i'm getting a little impatient with the confusing way in which terms are
being used. to begin with, virtually all writing systems are "mixed", in
that roman script uses mostly alphabetic symbols but some logographs (the
numbers etc.); arabic script uses mostly abjadic symbols but again some
logographs; devanagari script uses mostly alphasyllabic symbols but again
some logographs; chinese script uses mostly logosyllabic symbols but maybe
some other stuff (how do you classify punctuation?). japanese script
currently uses logosyllabic kanji plus syllabic kana plus alphabetic roman
letters, plus miscellany. korean script is maybe the most complex and
fascinating of all: it uses logosyllabic symbols plus alphabetic hangul
containing possibly featural elements (i've never been completely
convinced), arranged as if they were syllabic symbols - plus, nowadays,
alphabetic roman letters and miscellany.

the late jim mccawley had some succinctly insightful things to say about
the "impure" nature of writing systems, in an article published just before
his death, and unfortunately available only in an obscure korean conference
volume. i'll send a xerox to anybody who wants it and can read hard copy.

if we aim to be a little clearer about the way we use terms, one thing we
could do would be to use adjectives to refer to types of symbols, and nouns
to refer to types of (mixed) writing systems. i've tried to do this above.
thus we refer to an ALPHABETIC symbol, but to writing systems called
ALPHABETS - which are *mostly* alphabetic. to do this consistently, we'd
have to use some novel adjectives, such as "featural", "abjadic", and even
"abugidic". of course this policy would make it hard to find a noun to
refer to the unique japanese script - unless, of course, we just called it

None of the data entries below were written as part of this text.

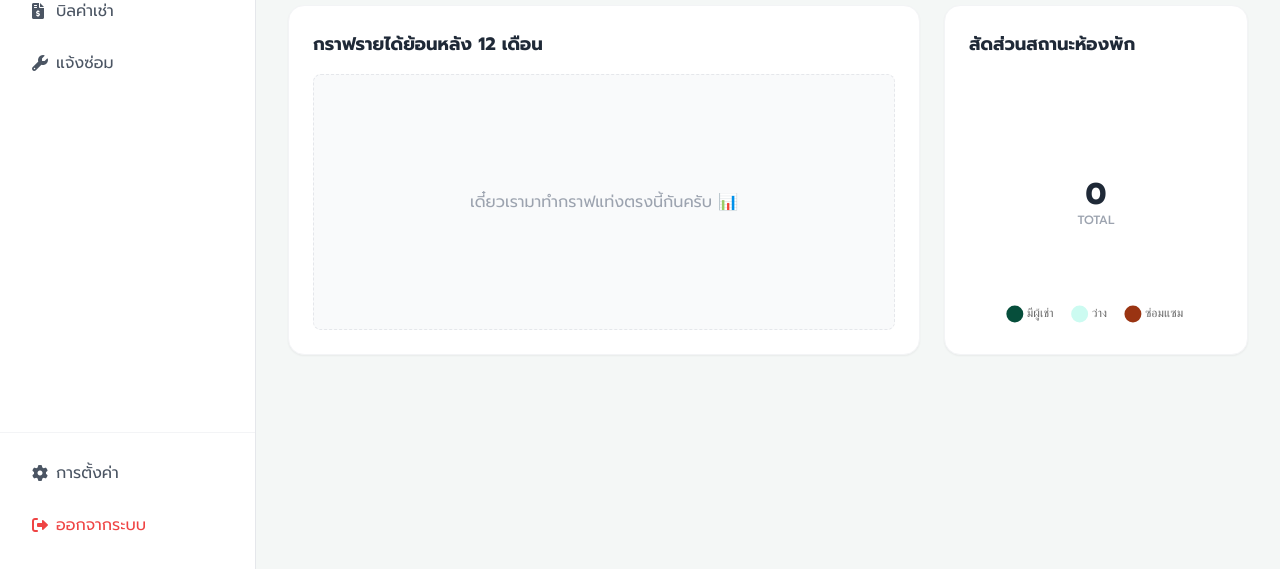
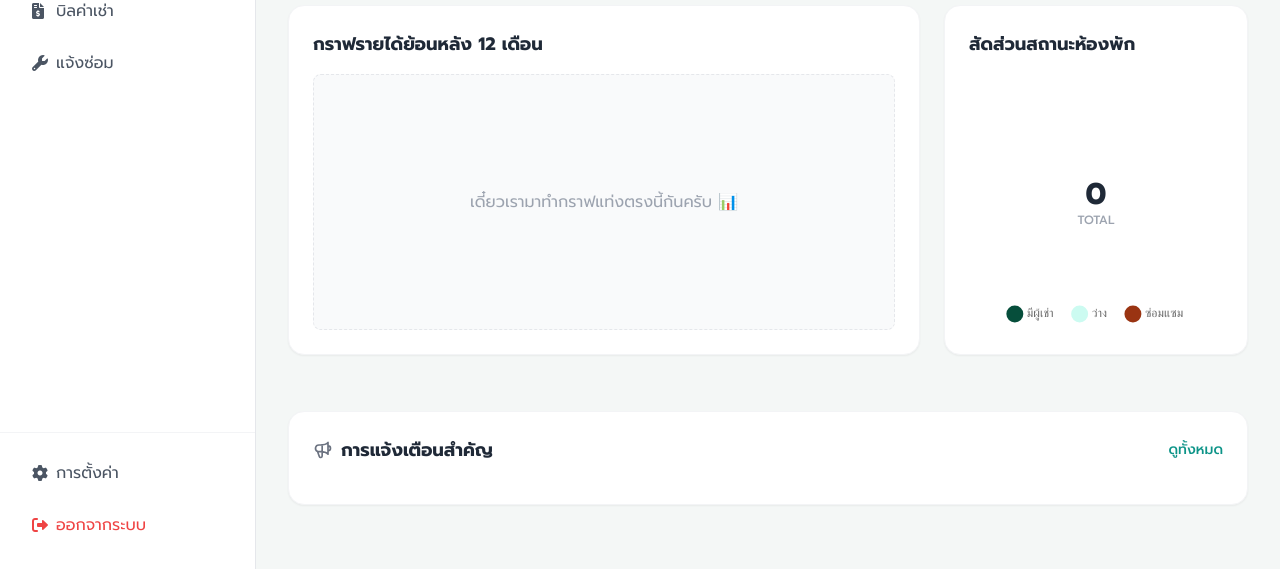
Before and after one commit to ohm024/tomtun-dorm-project, a Django app: page / in a window 1280 px wide. Shown: the part 369-938 px from the top of the page. Run offline with Django 5.2, Linux system fonts and the light colour scheme; data that the repository does not hold is empty; some libraries are stand-ins or nearby versions.

Commit message:
เพิรายละเอียดการแจ้งเตือน

```diff
--- a/management/views.py
+++ b/management/views.py
@@ -1,37 +1,46 @@
 from django.shortcuts import render
 from django.db.models import Sum
-from .models import Room, Tenant, Invoice
+from .models import Room, Tenant, Invoice,MaintenanceRequest
 
 def dashboard(request):
-    # 1. นับข้อมูลห้องและผู้เช่า
+    # 1. นับข้อมูลห้องและผู้เช่า (ของเดิม)
     total_rooms = Room.objects.count()
     available_rooms = Room.objects.filter(status='available').count()
     maintenance_rooms = Room.objects.filter(status='maintenance').count()
     occupied_rooms = total_rooms - available_rooms - maintenance_rooms
     active_tenants = Tenant.objects.filter(is_active=True).count()
 
-    # 🌟 ส่วนที่เพิ่มใหม่: คำนวณอัตราการเช่า (Occupancy Rate)
+    # คำนวณอัตราการเช่า (ของเดิม)
     if total_rooms > 0:
         occupancy_rate = (occupied_rooms / total_rooms) * 100
     else:
-        occupancy_rate = 0  # ดักไว้เผื่อระบบยังไม่มีห้องเลย จะได้ไม่ error หารด้วยศูนย์
+        occupancy_rate = 0
 
-    # 2. คำนวณเรื่องเงินๆ ทองๆ
+    # 2. คำนวณเรื่องเงินๆ ทองๆ (ของเดิม)
     expected_revenue = Invoice.objects.filter(status__in=['pending', 'paid']).aggregate(total=Sum('amount'))['total'] or 0
     overdue_amount = Invoice.objects.filter(status='overdue').aggregate(total=Sum('amount'))['total'] or 0
     overdue_count = Invoice.objects.filter(status='overdue').count()
 
-    # 3. นำตัวเลขใส่กล่องพัสดุ
+    # 🌟 3. ส่วนที่เพิ่มใหม่: ดึงข้อมูลมาทำรายการแจ้งเตือน
+    # 3.1 ดึงรายการแจ้งซ่อมที่สถานะเป็น 'รอดำเนินการ' หรือ 'กำลังซ่อม' (เอามาแค่ 5 รายการล่าสุด)
+    recent_maintenances = MaintenanceRequest.objects.filter(status__in=['pending', 'in_progress']).order_by('-created_at')[:5]
+
+    # 3.2 ดึงบิลที่ 'เกินกำหนด' (เอามาโชว์ในลิสต์ 5 รายการ)
+    overdue_invoices_list = Invoice.objects.filter(status='overdue').order_by('due_date')[:5]
+
+    # 4. นำตัวเลขใส่กล่องพัสดุ
     context = {
         'total_rooms': total_rooms,
         'available_rooms': available_rooms,
         'occupied_rooms': occupied_rooms,
         'maintenance_rooms': maintenance_rooms,
         'active_tenants': active_tenants,
-        'occupancy_rate': occupancy_rate,      # 👈 แพ็กเปอร์เซ็นต์อัตราการเช่าใส่กล่อง
+        'occupancy_rate': occupancy_rate,
         'expected_revenue': expected_revenue,
         'overdue_amount': overdue_amount,
         'overdue_count': overdue_count,
+        'recent_maintenances': recent_maintenances,       # 👈 ส่งรายการแจ้งซ่อมไปหน้าเว็บ
+        'overdue_invoices_list': overdue_invoices_list,   # 👈 ส่งรายการบิลค้างชำระไปหน้าเว็บ
     }
 
     return render(request, 'dashboard.html', context)
--- a/templates/dashboard.html
+++ b/templates/dashboard.html
@@ -70,6 +70,54 @@
     </div>
     <script src="https://cdn.jsdelivr.net/npm/chart.js"></script>
 
+<div class="bg-white rounded-2xl p-6 shadow-sm border border-gray-100 mt-8 mb-8 col-span-full w-full">
+    <div class="flex justify-between items-center mb-4">
+        <h3 class="text-lg font-bold text-gray-800 flex items-center gap-2">
+            <svg class="w-5 h-5 text-gray-500" fill="none" stroke="currentColor" viewBox="0 0 24 24"><path stroke-linecap="round" stroke-linejoin="round" stroke-width="2" d="M11 5.882V19.24a1.76 1.76 0 01-3.417.592l-2.147-6.15M18 13a3 3 0 100-6M5.436 13.683A4.001 4.001 0 017 6h1.832c4.1 0 7.625-1.234 9.168-3v14c-1.543-1.766-5.067-3-9.168-3H7a3.988 3.988 0 01-1.564-.317z"></path></svg>
+            การแจ้งเตือนสำคัญ
+        </h3>
+        <a href="#" class="text-sm font-medium text-teal-600 hover:text-teal-800">ดูทั้งหมด</a>
+    </div>
+
+    <div class="flex flex-col gap-3">
+
+        {% for req in recent_maintenances %}
+        <div class="flex items-center justify-between p-4 bg-gray-50 rounded-xl border border-gray-100 hover:bg-gray-100 transition-colors cursor-pointer">
+            <div class="flex items-center gap-4">
+                <div class="w-10 h-10 rounded-full bg-orange-100 flex items-center justify-center text-orange-500 shrink-0">
+                    <svg class="w-5 h-5" fill="none" stroke="currentColor" viewBox="0 0 24 24"><path stroke-linecap="round" stroke-linejoin="round" stroke-width="2" d="M10.325 4.317c.426-1.756 2.924-1.756 3.35 0a1.724 1.724 0 002.573 1.066c1.543-.94 3.31.826 2.37 2.37a1.724 1.724 0 001.065 2.572c1.756.426 1.756 2.924 0 3.35a1.724 1.724 0 00-1.066 2.573c.94 1.543-.826 3.31-2.37 2.37a1.724 1.724 0 00-2.572 1.065c-.426 1.756-2.924 1.756-3.35 0a1.724 1.724 0 00-2.573-1.066c-1.543.94-3.31-.826-2.37-2.37a1.724 1.724 0 00-1.065-2.572c-1.756-.426-1.756-2.924 0-3.35a1.724 1.724 0 001.066-2.573c-.94-1.543.826-3.31 2.37-2.37.996.608 2.296.07 2.572-1.065z"></path><path stroke-linecap="round" stroke-linejoin="round" stroke-width="2" d="M15 12a3 3 0 11-6 0 3 3 0 016 0z"></path></svg>
+                </div>
+                <div>
+                    <p class="font-bold text-gray-800">ห้อง {{ req.room.room_number }} {{ req.title }}</p>
+                    <p class="text-xs text-gray-500">แจ้งเมื่อ: {{ req.created_at|date:"d M Y" }} • รายละเอียด: {{ req.description|truncatechars:30 }}</p>
+                </div>
+            </div>
+            <span class="px-3 py-1 text-xs font-semibold text-orange-700 bg-orange-100 rounded-full border border-orange-200">
+                {{ req.get_status_display }}
+            </span>
+        </div>
+        {% endfor %}
+
+        {% for inv in overdue_invoices_list %}
+        <div class="flex items-center justify-between p-4 bg-gray-50 rounded-xl border border-gray-100 hover:bg-gray-100 transition-colors cursor-pointer">
+            <div class="flex items-center gap-4">
+                <div class="w-10 h-10 rounded-full bg-red-100 flex items-center justify-center text-red-500 shrink-0">
+                    <svg class="w-5 h-5" fill="none" stroke="currentColor" viewBox="0 0 24 24"><path stroke-linecap="round" stroke-linejoin="round" stroke-width="2" d="M12 8v4m0 4h.01M21 12a9 9 0 11-18 0 9 9 0 0118 0z"></path></svg>
+                </div>
+                <div>
+                    <p class="font-bold text-gray-800">ห้อง {{ inv.room.room_number }} ค้างชำระค่าเช่า ({{ inv.month }})</p>
+                    <p class="text-xs text-gray-500">ยอดค้างชำระ: ฿{{ inv.amount }} • ผู้เช่า: {{ inv.tenant.first_name }} {{ inv.tenant.last_name }}</p>
+                </div>
+            </div>
+            <span class="px-3 py-1 text-xs font-semibold text-red-700 bg-red-100 rounded-full border border-red-200">
+                ค้างชำระ
+            </span>
+        </div>
+        {% endfor %}
+
+    </div>
+</div>
+
 <script>
     // 1. ดึงพื้นที่วาดกราฟ (Canvas) ที่เราเตรียมไว้ใน Step 1
     const ctx = document.getElementById('roomStatusChart').getContext('2d');
```
Also changed, not shown: management/admin.py (+7 -1 lines), management/models.py (+16 -0 lines), management/migrations/0004_maintenancerequest.py (added).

alternatively, we could just keep on using terms in vague and confusing
ways, the same as we do in all human discourse. cheers; bill

William Bright
Professor Emeritus of Linguistics & Anthropology, UCLA
Professor Adjoint of Linguistics, University of Colorado, Boulder
Editor, Written Language and Literacy
Editor, Native American Placenames of the United States
1625 Mariposa Avenue, Boulder, CO 80302
Tel. 303-444-4274
FAX 303-413-0017
Email william.bright@..., williamobright@...

William Bright's website: http://www.ncidc.org/bright